:: Assignment ::
The output should be all lines of the entries below in which the word "UPPLEVELSEN" occurs.

*** Opening of Records shown ***

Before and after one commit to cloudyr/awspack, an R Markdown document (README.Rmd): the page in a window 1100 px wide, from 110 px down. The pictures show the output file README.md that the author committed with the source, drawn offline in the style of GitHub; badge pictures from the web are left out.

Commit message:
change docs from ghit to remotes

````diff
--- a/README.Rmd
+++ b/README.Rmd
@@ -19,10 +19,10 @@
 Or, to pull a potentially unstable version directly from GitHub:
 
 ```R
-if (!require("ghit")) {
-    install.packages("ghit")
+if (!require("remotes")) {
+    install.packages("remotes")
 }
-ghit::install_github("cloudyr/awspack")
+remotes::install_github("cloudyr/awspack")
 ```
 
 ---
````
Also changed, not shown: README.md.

*** Close of Records shown ***
*** Opening of Records shown ***

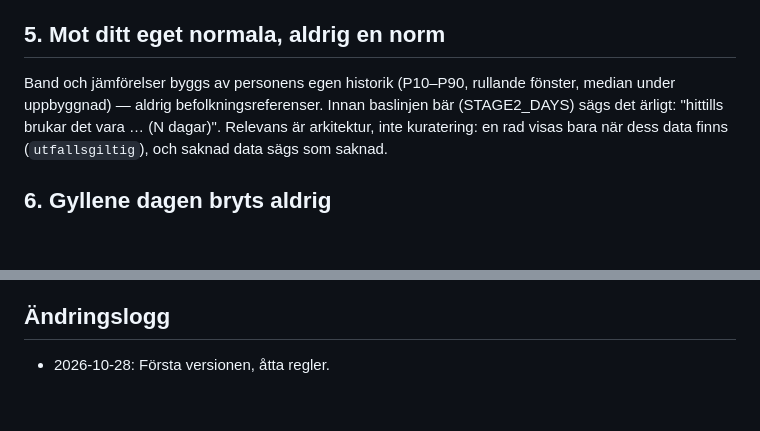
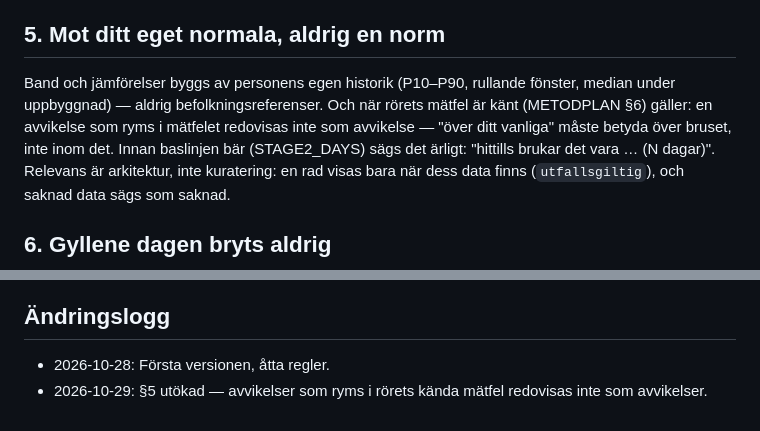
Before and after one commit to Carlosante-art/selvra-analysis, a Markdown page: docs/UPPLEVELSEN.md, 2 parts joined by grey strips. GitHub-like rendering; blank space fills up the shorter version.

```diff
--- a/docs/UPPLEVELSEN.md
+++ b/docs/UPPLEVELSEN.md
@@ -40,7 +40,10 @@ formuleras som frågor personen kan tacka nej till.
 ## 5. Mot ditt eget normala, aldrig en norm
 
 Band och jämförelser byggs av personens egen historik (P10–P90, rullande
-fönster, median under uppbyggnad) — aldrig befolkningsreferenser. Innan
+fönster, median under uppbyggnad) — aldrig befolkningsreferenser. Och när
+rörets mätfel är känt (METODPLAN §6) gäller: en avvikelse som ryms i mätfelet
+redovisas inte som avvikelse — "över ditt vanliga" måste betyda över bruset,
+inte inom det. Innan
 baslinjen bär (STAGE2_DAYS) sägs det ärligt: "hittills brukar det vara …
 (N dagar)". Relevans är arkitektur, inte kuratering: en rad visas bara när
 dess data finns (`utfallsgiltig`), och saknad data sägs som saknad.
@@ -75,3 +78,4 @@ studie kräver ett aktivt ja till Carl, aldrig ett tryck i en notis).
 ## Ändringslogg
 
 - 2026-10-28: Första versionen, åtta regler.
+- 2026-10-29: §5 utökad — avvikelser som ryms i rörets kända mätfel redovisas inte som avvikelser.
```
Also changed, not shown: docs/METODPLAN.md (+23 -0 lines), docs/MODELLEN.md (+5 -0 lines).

*** Close of Records shown ***

:: Answer box ::
Before and after one commit to Carlosante-art/selvra-analysis, a Markdown page: docs/UPPLEVELSEN.md, 2 parts joined by grey strips. GitHub-like rendering; blank space fills up the shorter version.
--- a/docs/UPPLEVELSEN.md
+++ b/docs/UPPLEVELSEN.md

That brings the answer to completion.